In her wildly popular 1958 debut novel, The Best of Everything, Rona Jaffe captured the struggle of women working in New York before the women’s liberation movement.
June 12, 1931
Brooklyn, New York
United States
Janet Rosenberg Jagan
Janet Jagan
As president of Guyana for two years, Janet Rosenberg Jagan was the first American-born woman to serve as president of any country. Jagan was a student at the Cook County Nursing School in Chicago when she met Cheddi Jagan, a dentistry student.
October 20, 1920
Chicago, Illinois
United States
Marie Jahoda
Marie Jahoda
Marie Jahoda was a major figure in psychology for her work on the effects of unemployment on emotional well-being as well as the social impact of McCarthy-era blacklisting.
January 26, 1907
Laura Jarblum
Laura Margolis Jarblum
Laura Margolis Jarblum’s deft management of wartime social services on three different continents for the Joint Distribution Committee saved the lives of thousands.
Marie Grunfeld Jastrow
It took until she was eighty-two for Marie Grunfeld Jastrow to find a publisher for her autobiographies, but her two compelling memoirs of coming of age as a Jewish immigrant in New York touched audiences deeply.
June 10, 1898
Jazz Jennings
Jazz Jennings
Through her YouTube channel and reality TV show, Jazz Jennings is working to increase public understanding and acceptance of transgender teens like herself.
October 6, 2000
Ruth Prawer Jhabvala and William Phillips, 1962
Ruth Prawer Jhabvala
Known for her long-time collaboration with Merchant Ivory Films, novelist Ruth Prawer Jhabvala is the only writer to have won both a Booker Prize and the Academy Award for her work.
May 7, 1927
Tziporah H. Jochsberger
Having escaped the Holocaust on the strength of her musical talents, Tziporah H. Jochsberger went on to use music to instill Jewish pride in her students.
December 27, 1920
Lydia Joel
Lydia Joel began her dance career as a performer, but it was as the editor of Dance Magazine that she had the greatest impact on the field.
July 27, 1914
New York, New York
United States

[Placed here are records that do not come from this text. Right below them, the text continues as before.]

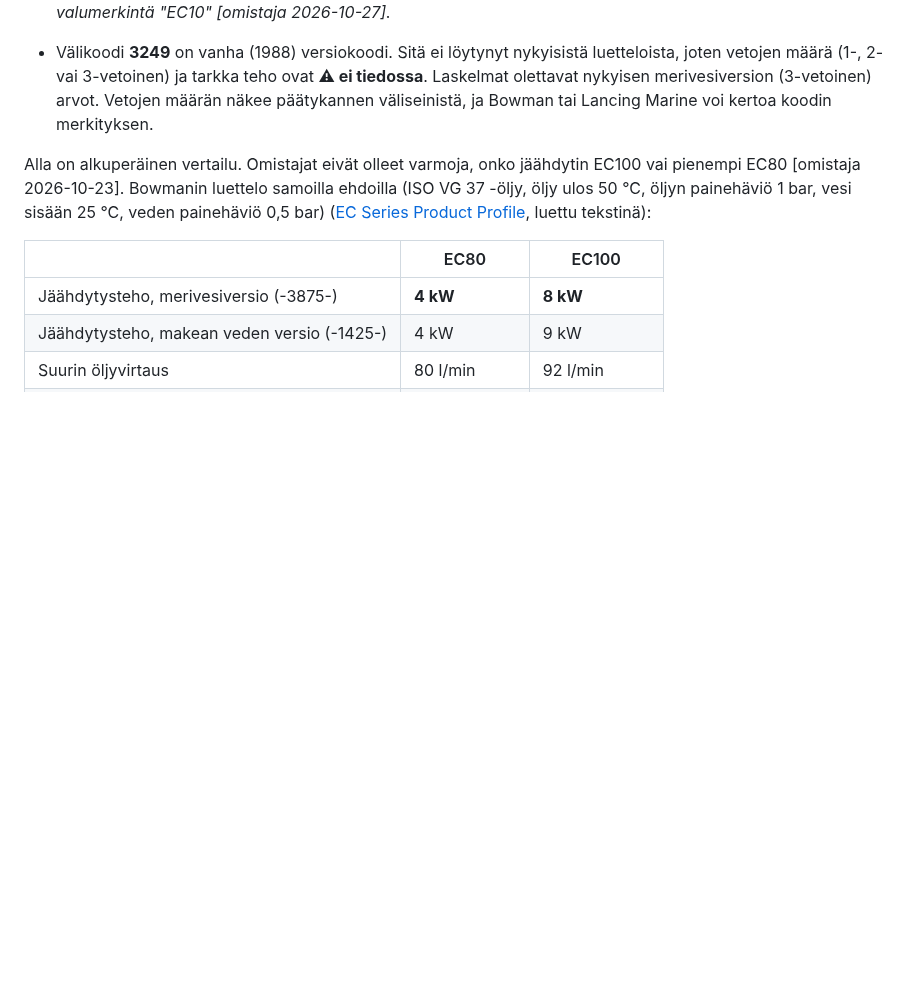
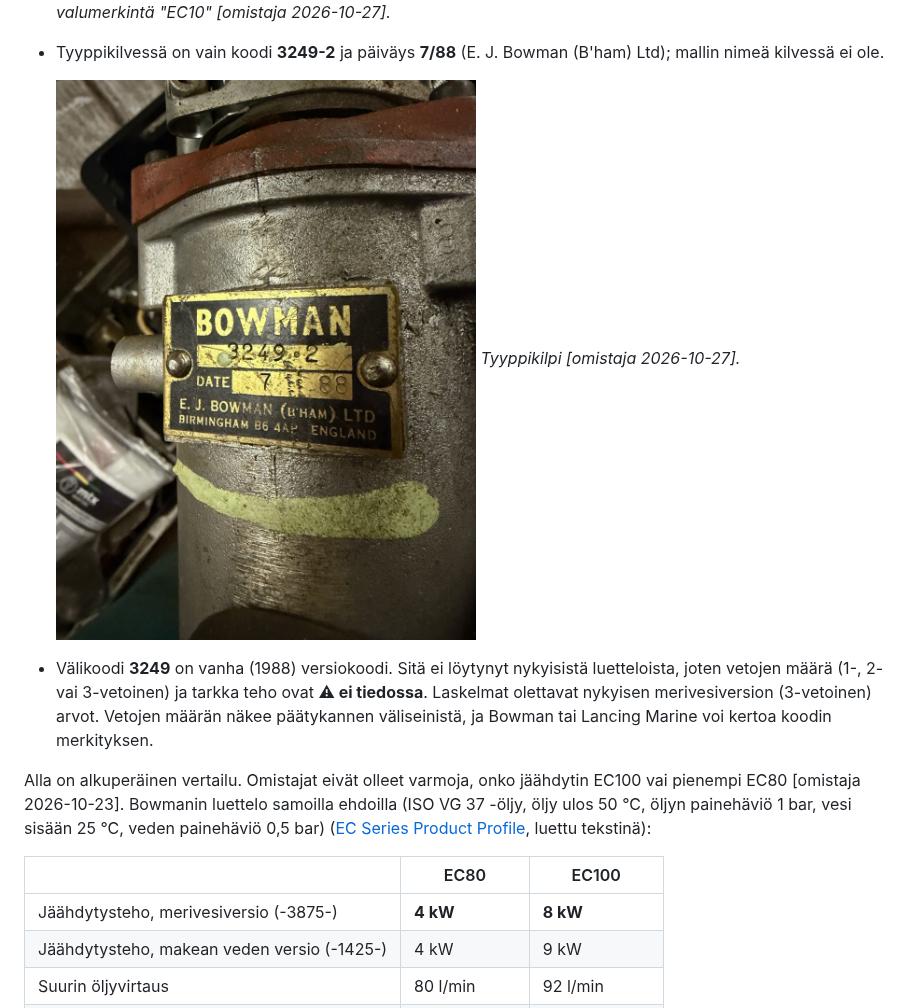
Before and after one commit to plektra/vega-systems, a Markdown page: hydraulics/design/oil-cooling.md, the part around the change. Drawn GitHub-style; pictures changed too: hydraulics/img/oil-cooler-plate.jpg (added); blank space fills up the shorter version.

Commit message:
Add oil cooler nameplate photo (3249-2, 7/88)
Co-Authored-By: Claude Opus 5.5 <noreply@anthropic.com>
Claude-Session: https://claude.ai/code/session_013YUXWK8pz49g7CdDiewVtU

```diff
--- a/hydraulics/design/oil-cooling.md
+++ b/hydraulics/design/oil-cooling.md
@@ -115,6 +115,11 @@ on 07/88. Jäähdytinrungon pituus ilman päätylaippoja on **185 mm** [omistaja
 
   ![Vaipan valumerkintä EC10](../img/oil-cooler-ec10-casting.jpg)
   *Vaipan valumerkintä "EC10" [omistaja 2026-10-27].*
+- Tyyppikilvessä on vain koodi **3249-2** ja päiväys **7/88** (E. J. Bowman (B'ham) Ltd); mallin
+  nimeä kilvessä ei ole.
+
+  ![Bowmanin tyyppikilpi 3249-2, 7/88](../img/oil-cooler-plate.jpg)
+  *Tyyppikilpi [omistaja 2026-10-27].*
 - Välikoodi **3249** on vanha (1988) versiokoodi. Sitä ei löytynyt nykyisistä luetteloista, joten
   vetojen määrä (1-, 2- vai 3-vetoinen) ja tarkka teho ovat **⚠ ei tiedossa**. Laskelmat olettavat
   nykyisen merivesiversion (3-vetoinen) arvot. Vetojen määrän näkee päätykannen väliseinistä, ja
```
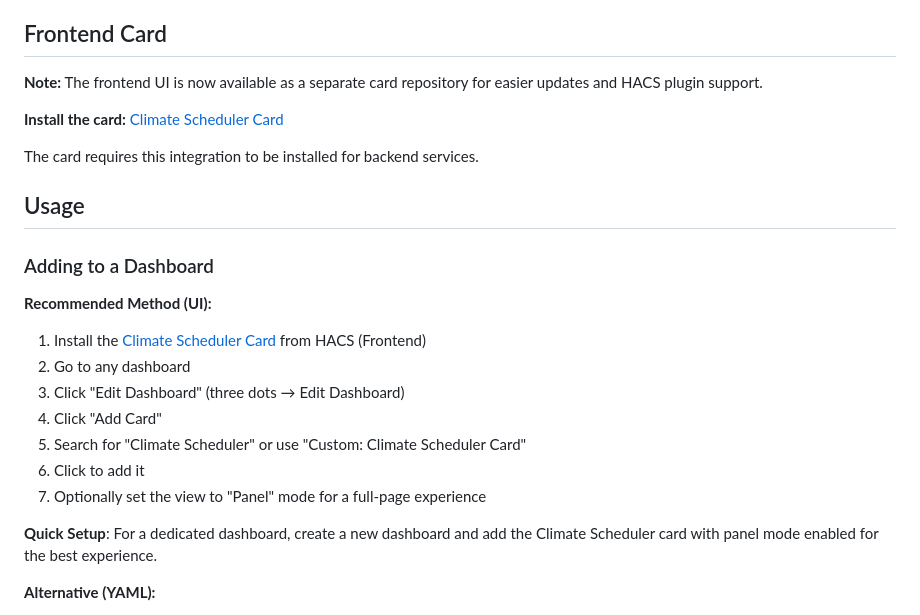
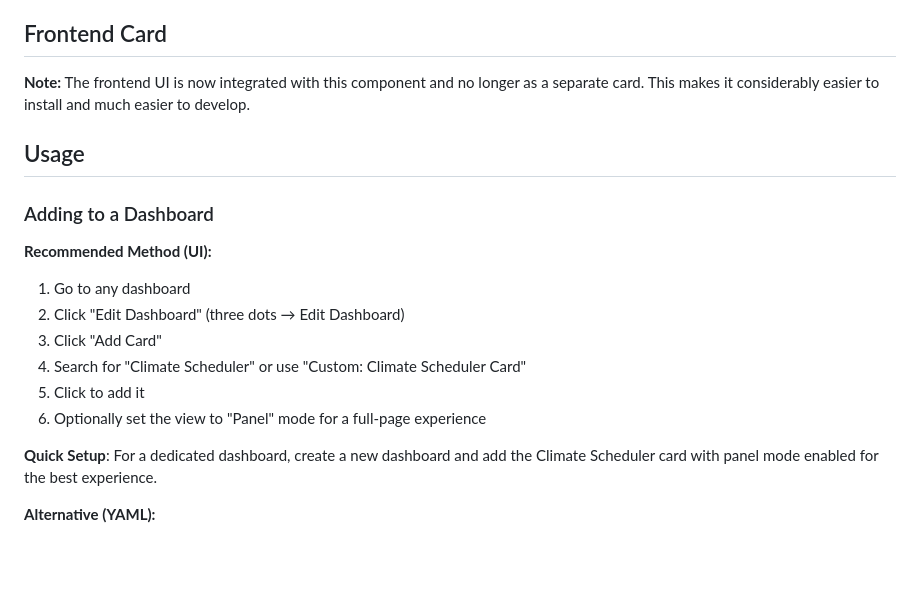
Before and after one commit to kneave/climate-scheduler, a Markdown page: README.md, the part around the change. GitHub-like rendering; blank space fills up the shorter version.

Commit message:
updated to remove reference to the separate card

```diff
--- a/README.md
+++ b/README.md
@@ -33,11 +33,7 @@ A custom Home Assistant integration that provides intelligent 24-hour, weekday/w
 
 ## Frontend Card
 
-**Note:** The frontend UI is now available as a separate card repository for easier updates and HACS plugin support.
-
-**Install the card:** [Climate Scheduler Card](https://github.com/kneave/climate-scheduler-card)
-
-The card requires this integration to be installed for backend services.
+**Note:** The frontend UI is now integrated with this component and no longer as a separate card. This makes it considerably easier to install and much easier to develop.
 
 ## Usage
 
@@ -45,13 +41,12 @@ The card requires this integration to be installed for backend services.
 
 **Recommended Method (UI):**
 
-1. Install the [Climate Scheduler Card](https://github.com/kneave/climate-scheduler-card) from HACS (Frontend)
-2. Go to any dashboard
-3. Click "Edit Dashboard" (three dots → Edit Dashboard)
-4. Click "Add Card"
-5. Search for "Climate Scheduler" or use "Custom: Climate Scheduler Card"
-6. Click to add it
-7. Optionally set the view to "Panel" mode for a full-page experience
+1. Go to any dashboard
+2. Click "Edit Dashboard" (three dots → Edit Dashboard)
+3. Click "Add Card"
+4. Search for "Climate Scheduler" or use "Custom: Climate Scheduler Card"
+5. Click to add it
+6. Optionally set the view to "Panel" mode for a full-page experience
 
 **Quick Setup**: For a dedicated dashboard, create a new dashboard and add the Climate Scheduler card with panel mode enabled for the best experience.
 
```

How to cite this page

Jewish Women's Archive. "Profiles." (Viewed on February 18, 2019) <>.


Help us elevate the voices of Jewish women.

donate now

The JWA Podcast

listen now

Sign Up for JWA eNews


Discover Education Programs

Join our growing community of educators.

view programs